By law employers are not allowed to ask questions regarding your race/national origin, citizenship, age, marital status, affiliations, disabilities, criminal record, sex, or religion.
If you are asked an illegal question you are free to answer or not. But either way is a risk. The answer you choose may not be the one the employer is looking for, the question itself may be a test, and refusing outright could be interpreted as uncooperative. When faced with these kinds questions it is best to try to interpret what “illegal” information the employer is after and find an answer that is relevant to the job. For example:
If you are asked the question “Who takes care of your children when you’re at work?” clearly the employer wants to know whether you have children and whether that is going to mean time lost from work to look after them. A diplomatic response might be, “I am able to meet the scheduled hours required for this job.”
If the question is age related, state that your age is an asset, no matter how old you are. Youth means that you have not had time to develop bad work habits, are used to learning, have fresh ideas and an up-to-date education. Mature applicants are more stable, with well-developed work habits, a commitment to their careers and a realistic view of the world of work.
If the question relates to nationality/citizenship, state that you are legally able to work in this country.

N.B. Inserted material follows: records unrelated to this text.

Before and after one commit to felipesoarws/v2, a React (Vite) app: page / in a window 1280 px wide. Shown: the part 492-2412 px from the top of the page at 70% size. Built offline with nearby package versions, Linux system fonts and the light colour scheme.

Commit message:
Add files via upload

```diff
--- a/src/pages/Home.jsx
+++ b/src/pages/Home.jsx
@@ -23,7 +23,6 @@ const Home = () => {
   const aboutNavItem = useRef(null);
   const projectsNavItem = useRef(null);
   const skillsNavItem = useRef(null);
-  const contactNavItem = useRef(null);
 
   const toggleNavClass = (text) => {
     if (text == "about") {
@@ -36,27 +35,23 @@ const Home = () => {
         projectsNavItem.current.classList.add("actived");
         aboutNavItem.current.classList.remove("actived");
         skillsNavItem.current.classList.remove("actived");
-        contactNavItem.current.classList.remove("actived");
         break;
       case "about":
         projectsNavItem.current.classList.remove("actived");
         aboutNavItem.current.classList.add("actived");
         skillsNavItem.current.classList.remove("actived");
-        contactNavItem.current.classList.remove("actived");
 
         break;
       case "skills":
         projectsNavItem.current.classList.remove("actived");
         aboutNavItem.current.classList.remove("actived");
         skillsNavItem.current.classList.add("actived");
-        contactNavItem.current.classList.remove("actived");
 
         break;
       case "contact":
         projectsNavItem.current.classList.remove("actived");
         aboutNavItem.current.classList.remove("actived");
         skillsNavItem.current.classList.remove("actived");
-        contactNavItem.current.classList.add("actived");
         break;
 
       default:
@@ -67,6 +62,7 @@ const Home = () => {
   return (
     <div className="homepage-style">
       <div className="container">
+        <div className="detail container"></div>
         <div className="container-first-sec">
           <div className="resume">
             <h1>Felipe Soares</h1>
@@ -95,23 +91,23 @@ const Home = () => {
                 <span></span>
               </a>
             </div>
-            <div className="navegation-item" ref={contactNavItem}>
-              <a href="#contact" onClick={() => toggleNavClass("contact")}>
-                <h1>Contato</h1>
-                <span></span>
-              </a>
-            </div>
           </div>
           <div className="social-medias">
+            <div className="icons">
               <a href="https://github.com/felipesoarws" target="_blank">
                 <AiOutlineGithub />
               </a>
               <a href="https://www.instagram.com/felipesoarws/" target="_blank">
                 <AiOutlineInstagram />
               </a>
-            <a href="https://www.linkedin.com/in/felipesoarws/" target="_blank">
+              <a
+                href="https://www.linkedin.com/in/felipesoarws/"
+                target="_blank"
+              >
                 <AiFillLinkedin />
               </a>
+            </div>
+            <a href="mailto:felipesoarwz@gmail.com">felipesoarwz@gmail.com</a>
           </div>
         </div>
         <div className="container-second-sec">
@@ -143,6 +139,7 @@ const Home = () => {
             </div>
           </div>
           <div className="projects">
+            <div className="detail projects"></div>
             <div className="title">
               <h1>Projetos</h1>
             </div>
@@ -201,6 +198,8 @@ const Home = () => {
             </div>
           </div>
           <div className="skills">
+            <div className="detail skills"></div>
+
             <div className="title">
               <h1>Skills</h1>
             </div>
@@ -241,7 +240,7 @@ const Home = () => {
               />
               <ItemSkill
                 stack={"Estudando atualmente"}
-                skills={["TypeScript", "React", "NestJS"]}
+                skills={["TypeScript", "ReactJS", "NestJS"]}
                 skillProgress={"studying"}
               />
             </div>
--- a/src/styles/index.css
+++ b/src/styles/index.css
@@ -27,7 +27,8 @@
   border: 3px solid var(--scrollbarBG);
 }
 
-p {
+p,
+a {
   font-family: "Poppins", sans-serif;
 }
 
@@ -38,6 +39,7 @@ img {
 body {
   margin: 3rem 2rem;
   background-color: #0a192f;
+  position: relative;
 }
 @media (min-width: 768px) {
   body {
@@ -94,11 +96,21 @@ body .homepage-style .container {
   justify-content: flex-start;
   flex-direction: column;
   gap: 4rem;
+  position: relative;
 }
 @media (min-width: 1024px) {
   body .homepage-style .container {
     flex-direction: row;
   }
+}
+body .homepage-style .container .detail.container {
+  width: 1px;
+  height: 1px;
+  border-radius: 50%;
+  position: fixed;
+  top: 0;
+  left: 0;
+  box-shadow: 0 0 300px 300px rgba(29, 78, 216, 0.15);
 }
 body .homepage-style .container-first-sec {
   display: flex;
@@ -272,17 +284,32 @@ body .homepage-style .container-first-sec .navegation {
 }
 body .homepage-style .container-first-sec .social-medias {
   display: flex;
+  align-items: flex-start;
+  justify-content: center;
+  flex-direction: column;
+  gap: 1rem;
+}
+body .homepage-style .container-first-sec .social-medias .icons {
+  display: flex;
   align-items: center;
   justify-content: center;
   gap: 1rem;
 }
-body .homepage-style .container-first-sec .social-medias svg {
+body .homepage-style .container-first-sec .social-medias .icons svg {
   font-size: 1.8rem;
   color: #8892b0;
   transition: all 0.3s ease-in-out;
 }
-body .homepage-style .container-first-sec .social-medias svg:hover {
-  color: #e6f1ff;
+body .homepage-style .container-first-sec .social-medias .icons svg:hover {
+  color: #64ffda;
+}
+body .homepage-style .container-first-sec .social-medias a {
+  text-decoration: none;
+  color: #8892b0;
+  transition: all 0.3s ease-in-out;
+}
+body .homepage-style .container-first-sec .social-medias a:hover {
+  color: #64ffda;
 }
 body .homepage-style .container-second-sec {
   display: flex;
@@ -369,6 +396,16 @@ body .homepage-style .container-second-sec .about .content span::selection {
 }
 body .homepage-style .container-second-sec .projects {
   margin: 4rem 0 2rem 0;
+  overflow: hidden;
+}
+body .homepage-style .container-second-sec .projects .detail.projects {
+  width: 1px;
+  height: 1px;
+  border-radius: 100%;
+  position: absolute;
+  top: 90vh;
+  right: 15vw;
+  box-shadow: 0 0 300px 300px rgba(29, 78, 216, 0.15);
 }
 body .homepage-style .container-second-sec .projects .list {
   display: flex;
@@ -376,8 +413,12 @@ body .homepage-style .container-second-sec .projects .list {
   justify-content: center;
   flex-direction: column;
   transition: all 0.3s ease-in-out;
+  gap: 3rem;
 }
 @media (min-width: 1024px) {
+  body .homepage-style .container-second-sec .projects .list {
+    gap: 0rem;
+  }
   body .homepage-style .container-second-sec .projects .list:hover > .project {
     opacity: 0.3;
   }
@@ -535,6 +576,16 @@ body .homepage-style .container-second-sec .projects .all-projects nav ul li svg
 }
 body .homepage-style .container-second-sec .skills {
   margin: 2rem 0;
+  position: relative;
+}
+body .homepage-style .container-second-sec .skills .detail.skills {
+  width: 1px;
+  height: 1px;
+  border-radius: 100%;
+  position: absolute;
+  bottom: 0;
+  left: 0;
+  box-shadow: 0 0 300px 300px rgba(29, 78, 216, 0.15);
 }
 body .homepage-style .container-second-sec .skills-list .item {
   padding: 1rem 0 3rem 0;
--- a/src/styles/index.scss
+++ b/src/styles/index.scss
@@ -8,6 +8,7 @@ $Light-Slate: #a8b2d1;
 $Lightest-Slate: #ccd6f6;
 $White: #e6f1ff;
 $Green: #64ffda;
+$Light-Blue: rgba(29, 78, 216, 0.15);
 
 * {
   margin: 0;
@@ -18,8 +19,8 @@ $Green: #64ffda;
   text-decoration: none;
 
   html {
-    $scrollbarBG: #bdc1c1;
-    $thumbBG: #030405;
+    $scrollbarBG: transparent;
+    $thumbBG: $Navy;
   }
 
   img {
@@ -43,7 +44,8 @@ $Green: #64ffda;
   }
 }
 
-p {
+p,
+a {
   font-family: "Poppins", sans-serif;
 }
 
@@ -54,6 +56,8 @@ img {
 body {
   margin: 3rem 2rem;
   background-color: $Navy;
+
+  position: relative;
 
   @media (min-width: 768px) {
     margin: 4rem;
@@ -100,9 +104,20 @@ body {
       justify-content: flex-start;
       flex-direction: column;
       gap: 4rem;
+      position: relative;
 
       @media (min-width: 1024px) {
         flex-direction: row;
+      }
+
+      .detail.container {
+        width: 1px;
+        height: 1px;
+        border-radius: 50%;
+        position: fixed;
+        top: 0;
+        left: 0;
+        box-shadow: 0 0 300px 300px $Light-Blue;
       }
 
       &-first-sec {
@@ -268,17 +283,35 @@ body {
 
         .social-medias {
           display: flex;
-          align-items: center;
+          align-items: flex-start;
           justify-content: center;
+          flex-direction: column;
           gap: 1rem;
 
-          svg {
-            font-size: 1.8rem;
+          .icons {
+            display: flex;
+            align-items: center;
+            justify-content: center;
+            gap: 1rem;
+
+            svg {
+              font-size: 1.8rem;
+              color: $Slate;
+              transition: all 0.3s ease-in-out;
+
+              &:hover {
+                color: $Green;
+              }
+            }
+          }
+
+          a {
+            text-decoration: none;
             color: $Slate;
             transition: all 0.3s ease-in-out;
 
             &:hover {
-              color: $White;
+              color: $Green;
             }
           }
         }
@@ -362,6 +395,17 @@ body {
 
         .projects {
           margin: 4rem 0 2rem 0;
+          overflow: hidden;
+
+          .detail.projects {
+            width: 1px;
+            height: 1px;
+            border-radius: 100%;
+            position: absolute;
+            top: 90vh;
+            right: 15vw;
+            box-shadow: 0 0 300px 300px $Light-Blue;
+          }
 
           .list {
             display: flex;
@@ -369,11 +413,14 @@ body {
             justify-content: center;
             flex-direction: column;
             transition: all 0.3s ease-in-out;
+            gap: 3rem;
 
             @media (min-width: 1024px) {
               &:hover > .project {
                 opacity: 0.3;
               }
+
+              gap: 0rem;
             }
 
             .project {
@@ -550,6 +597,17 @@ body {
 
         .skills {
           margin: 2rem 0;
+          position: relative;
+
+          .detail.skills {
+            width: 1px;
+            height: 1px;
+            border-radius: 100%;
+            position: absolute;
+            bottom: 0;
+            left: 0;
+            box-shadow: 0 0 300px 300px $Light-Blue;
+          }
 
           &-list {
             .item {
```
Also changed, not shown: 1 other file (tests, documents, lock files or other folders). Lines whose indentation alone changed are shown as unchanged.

If you can’t see why the employer is asking the question, ask how the question relates to your abilities with respect to the job. Most interviewers will rephrase their question.